> Exercise details
Write out every entry below word for word, leaving nothing out.

> Provided data
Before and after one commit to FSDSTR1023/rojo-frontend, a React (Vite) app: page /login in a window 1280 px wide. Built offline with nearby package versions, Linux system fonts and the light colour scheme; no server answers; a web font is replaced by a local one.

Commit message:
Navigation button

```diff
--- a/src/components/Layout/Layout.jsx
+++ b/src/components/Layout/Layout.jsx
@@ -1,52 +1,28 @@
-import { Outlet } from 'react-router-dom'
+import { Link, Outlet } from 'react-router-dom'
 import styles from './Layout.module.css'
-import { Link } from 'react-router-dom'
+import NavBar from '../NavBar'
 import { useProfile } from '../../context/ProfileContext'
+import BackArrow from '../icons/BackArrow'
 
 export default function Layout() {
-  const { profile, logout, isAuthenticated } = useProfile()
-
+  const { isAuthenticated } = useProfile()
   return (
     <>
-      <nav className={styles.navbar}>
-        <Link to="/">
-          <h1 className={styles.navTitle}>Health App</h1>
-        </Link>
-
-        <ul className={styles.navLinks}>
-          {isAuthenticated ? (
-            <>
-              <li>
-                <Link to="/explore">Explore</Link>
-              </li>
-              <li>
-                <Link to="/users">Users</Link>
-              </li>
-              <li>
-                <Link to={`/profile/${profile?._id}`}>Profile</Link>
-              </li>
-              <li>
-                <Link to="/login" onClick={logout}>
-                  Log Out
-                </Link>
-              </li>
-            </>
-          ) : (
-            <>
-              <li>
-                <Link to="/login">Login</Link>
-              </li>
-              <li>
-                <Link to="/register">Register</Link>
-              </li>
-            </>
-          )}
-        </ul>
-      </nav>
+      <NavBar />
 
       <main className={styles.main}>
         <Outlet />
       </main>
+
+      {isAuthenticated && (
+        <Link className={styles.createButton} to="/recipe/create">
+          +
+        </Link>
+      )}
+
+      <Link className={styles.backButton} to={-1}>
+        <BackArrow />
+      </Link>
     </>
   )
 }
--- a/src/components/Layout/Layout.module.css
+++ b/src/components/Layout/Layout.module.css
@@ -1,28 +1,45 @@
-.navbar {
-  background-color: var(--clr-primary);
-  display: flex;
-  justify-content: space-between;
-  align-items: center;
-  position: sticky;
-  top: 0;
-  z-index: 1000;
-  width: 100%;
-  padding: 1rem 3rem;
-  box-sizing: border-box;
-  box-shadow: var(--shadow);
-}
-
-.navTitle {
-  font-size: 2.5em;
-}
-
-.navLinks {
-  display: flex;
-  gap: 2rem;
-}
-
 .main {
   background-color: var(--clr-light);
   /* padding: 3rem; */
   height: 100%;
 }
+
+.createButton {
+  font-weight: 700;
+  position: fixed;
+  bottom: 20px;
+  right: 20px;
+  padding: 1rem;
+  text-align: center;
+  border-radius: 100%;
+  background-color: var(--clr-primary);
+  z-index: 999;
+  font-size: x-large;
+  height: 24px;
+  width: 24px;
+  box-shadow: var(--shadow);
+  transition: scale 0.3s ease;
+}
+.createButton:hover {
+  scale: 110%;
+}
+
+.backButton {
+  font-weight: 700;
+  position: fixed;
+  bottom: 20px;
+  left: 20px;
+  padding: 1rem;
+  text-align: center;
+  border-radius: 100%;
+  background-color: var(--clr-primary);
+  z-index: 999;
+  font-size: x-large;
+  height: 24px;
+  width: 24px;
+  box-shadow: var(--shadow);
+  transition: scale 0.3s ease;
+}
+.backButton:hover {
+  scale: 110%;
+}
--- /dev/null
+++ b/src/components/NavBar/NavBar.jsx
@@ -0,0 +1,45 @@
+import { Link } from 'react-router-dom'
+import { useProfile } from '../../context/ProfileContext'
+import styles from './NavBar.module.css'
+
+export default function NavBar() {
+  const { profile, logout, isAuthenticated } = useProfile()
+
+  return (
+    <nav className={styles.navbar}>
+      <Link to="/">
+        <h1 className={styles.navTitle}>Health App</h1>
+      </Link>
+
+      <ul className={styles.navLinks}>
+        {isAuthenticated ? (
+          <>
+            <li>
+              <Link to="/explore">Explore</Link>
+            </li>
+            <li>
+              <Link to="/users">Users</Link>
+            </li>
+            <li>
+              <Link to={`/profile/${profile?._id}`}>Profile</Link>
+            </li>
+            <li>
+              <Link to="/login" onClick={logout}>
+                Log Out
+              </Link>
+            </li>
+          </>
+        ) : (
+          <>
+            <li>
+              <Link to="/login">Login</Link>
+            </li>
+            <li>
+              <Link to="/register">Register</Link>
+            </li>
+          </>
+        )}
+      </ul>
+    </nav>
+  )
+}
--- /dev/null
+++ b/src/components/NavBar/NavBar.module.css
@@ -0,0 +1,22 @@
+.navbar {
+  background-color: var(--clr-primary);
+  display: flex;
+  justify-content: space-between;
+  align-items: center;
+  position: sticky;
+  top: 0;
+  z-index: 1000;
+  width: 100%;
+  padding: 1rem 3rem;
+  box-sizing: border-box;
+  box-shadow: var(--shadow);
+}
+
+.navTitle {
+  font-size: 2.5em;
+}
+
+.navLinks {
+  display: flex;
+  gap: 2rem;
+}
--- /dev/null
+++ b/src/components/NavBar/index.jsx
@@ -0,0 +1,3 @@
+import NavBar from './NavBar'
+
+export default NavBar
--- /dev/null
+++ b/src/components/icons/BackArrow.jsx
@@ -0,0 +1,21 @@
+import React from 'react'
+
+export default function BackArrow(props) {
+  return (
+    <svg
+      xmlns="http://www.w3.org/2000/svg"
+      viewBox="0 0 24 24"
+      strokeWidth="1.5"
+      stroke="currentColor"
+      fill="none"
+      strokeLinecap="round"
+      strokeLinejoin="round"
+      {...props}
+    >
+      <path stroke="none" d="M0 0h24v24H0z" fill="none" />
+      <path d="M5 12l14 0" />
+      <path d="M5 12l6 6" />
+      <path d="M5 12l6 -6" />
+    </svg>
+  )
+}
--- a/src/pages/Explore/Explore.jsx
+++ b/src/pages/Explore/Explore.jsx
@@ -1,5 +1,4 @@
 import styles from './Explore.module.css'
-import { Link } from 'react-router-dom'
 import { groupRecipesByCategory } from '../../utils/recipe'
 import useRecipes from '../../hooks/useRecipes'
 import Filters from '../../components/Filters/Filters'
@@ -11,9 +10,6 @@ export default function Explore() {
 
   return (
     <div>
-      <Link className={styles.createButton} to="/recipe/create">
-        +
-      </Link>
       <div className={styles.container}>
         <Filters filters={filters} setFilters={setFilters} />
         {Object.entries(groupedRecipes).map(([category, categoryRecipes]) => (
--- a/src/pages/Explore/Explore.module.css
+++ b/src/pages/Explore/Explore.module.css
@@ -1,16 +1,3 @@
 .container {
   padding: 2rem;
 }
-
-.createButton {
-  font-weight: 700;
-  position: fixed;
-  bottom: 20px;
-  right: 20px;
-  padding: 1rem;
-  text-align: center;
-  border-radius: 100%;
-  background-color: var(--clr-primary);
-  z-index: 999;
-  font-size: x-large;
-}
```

> Result for this exercise
Before and after one commit to FSDSTR1023/rojo-frontend, a React (Vite) app: page /login in a window 1280 px wide. Built offline with nearby package versions, Linux system fonts and the light colour scheme; no server answers; a web font is replaced by a local one.

Commit message:
Navigation button

```diff
--- a/src/components/Layout/Layout.jsx
+++ b/src/components/Layout/Layout.jsx
@@ -1,52 +1,28 @@
-import { Outlet } from 'react-router-dom'
+import { Link, Outlet } from 'react-router-dom'
 import styles from './Layout.module.css'
-import { Link } from 'react-router-dom'
+import NavBar from '../NavBar'
 import { useProfile } from '../../context/ProfileContext'
+import BackArrow from '../icons/BackArrow'
 
 export default function Layout() {
-  const { profile, logout, isAuthenticated } = useProfile()
-
+  const { isAuthenticated } = useProfile()
   return (
     <>
-      <nav className={styles.navbar}>
-        <Link to="/">
-          <h1 className={styles.navTitle}>Health App</h1>
-        </Link>
-
-        <ul className={styles.navLinks}>
-          {isAuthenticated ? (
-            <>
-              <li>
-                <Link to="/explore">Explore</Link>
-              </li>
-              <li>
-                <Link to="/users">Users</Link>
-              </li>
-              <li>
-                <Link to={`/profile/${profile?._id}`}>Profile</Link>
-              </li>
-              <li>
-                <Link to="/login" onClick={logout}>
-                  Log Out
-                </Link>
-              </li>
-            </>
-          ) : (
-            <>
-              <li>
-                <Link to="/login">Login</Link>
-              </li>
-              <li>
-                <Link to="/register">Register</Link>
-              </li>
-            </>
-          )}
-        </ul>
-      </nav>
+      <NavBar />
 
       <main className={styles.main}>
         <Outlet />
       </main>
+
+      {isAuthenticated && (
+        <Link className={styles.createButton} to="/recipe/create">
+          +
+        </Link>
+      )}
+
+      <Link className={styles.backButton} to={-1}>
+        <BackArrow />
+      </Link>
     </>
   )
 }
--- a/src/components/Layout/Layout.module.css
+++ b/src/components/Layout/Layout.module.css
@@ -1,28 +1,45 @@
-.navbar {
-  background-color: var(--clr-primary);
-  display: flex;
-  justify-content: space-between;
-  align-items: center;
-  position: sticky;
-  top: 0;
-  z-index: 1000;
-  width: 100%;
-  padding: 1rem 3rem;
-  box-sizing: border-box;
-  box-shadow: var(--shadow);
-}
-
-.navTitle {
-  font-size: 2.5em;
-}
-
-.navLinks {
-  display: flex;
-  gap: 2rem;
-}
-
 .main {
   background-color: var(--clr-light);
   /* padding: 3rem; */
   height: 100%;
 }
+
+.createButton {
+  font-weight: 700;
+  position: fixed;
+  bottom: 20px;
+  right: 20px;
+  padding: 1rem;
+  text-align: center;
+  border-radius: 100%;
+  background-color: var(--clr-primary);
+  z-index: 999;
+  font-size: x-large;
+  height: 24px;
+  width: 24px;
+  box-shadow: var(--shadow);
+  transition: scale 0.3s ease;
+}
+.createButton:hover {
+  scale: 110%;
+}
+
+.backButton {
+  font-weight: 700;
+  position: fixed;
+  bottom: 20px;
+  left: 20px;
+  padding: 1rem;
+  text-align: center;
+  border-radius: 100%;
+  background-color: var(--clr-primary);
+  z-index: 999;
+  font-size: x-large;
+  height: 24px;
+  width: 24px;
+  box-shadow: var(--shadow);
+  transition: scale 0.3s ease;
+}
+.backButton:hover {
+  scale: 110%;
+}
--- /dev/null
+++ b/src/components/NavBar/NavBar.jsx
@@ -0,0 +1,45 @@
+import { Link } from 'react-router-dom'
+import { useProfile } from '../../context/ProfileContext'
+import styles from './NavBar.module.css'
+
+export default function NavBar() {
+  const { profile, logout, isAuthenticated } = useProfile()
+
+  return (
+    <nav className={styles.navbar}>
+      <Link to="/">
+        <h1 className={styles.navTitle}>Health App</h1>
+      </Link>
+
+      <ul className={styles.navLinks}>
+        {isAuthenticated ? (
+          <>
+            <li>
+              <Link to="/explore">Explore</Link>
+            </li>
+            <li>
+              <Link to="/users">Users</Link>
+            </li>
+            <li>
+              <Link to={`/profile/${profile?._id}`}>Profile</Link>
+            </li>
+            <li>
+              <Link to="/login" onClick={logout}>
+                Log Out
+              </Link>
+            </li>
+          </>
+        ) : (
+          <>
+            <li>
+              <Link to="/login">Login</Link>
+            </li>
+            <li>
+              <Link to="/register">Register</Link>
+            </li>
+          </>
+        )}
+      </ul>
+    </nav>
+  )
+}
--- /dev/null
+++ b/src/components/NavBar/NavBar.module.css
@@ -0,0 +1,22 @@
+.navbar {
+  background-color: var(--clr-primary);
+  display: flex;
+  justify-content: space-between;
+  align-items: center;
+  position: sticky;
+  top: 0;
+  z-index: 1000;
+  width: 100%;
+  padding: 1rem 3rem;
+  box-sizing: border-box;
+  box-shadow: var(--shadow);
+}
+
+.navTitle {
+  font-size: 2.5em;
+}
+
+.navLinks {
+  display: flex;
+  gap: 2rem;
+}
--- /dev/null
+++ b/src/components/NavBar/index.jsx
@@ -0,0 +1,3 @@
+import NavBar from './NavBar'
+
+export default NavBar
--- /dev/null
+++ b/src/components/icons/BackArrow.jsx
@@ -0,0 +1,21 @@
+import React from 'react'
+
+export default function BackArrow(props) {
+  return (
+    <svg
+      xmlns="http://www.w3.org/2000/svg"
+      viewBox="0 0 24 24"
+      strokeWidth="1.5"
+      stroke="currentColor"
+      fill="none"
+      strokeLinecap="round"
+      strokeLinejoin="round"
+      {...props}
+    >
+      <path stroke="none" d="M0 0h24v24H0z" fill="none" />
+      <path d="M5 12l14 0" />
+      <path d="M5 12l6 6" />
+      <path d="M5 12l6 -6" />
+    </svg>
+  )
+}
--- a/src/pages/Explore/Explore.jsx
+++ b/src/pages/Explore/Explore.jsx
@@ -1,5 +1,4 @@
 import styles from './Explore.module.css'
-import { Link } from 'react-router-dom'
 import { groupRecipesByCategory } from '../../utils/recipe'
 import useRecipes from '../../hooks/useRecipes'
 import Filters from '../../components/Filters/Filters'
@@ -11,9 +10,6 @@ export default function Explore() {
 
   return (
     <div>
-      <Link className={styles.createButton} to="/recipe/create">
-        +
-      </Link>
       <div className={styles.container}>
         <Filters filters={filters} setFilters={setFilters} />
         {Object.entries(groupedRecipes).map(([category, categoryRecipes]) => (
--- a/src/pages/Explore/Explore.module.css
+++ b/src/pages/Explore/Explore.module.css
@@ -1,16 +1,3 @@
 .container {
   padding: 2rem;
 }
-
-.createButton {
-  font-weight: 700;
-  position: fixed;
-  bottom: 20px;
-  right: 20px;
-  padding: 1rem;
-  text-align: center;
-  border-radius: 100%;
-  background-color: var(--clr-primary);
-  z-index: 999;
-  font-size: x-large;
-}
```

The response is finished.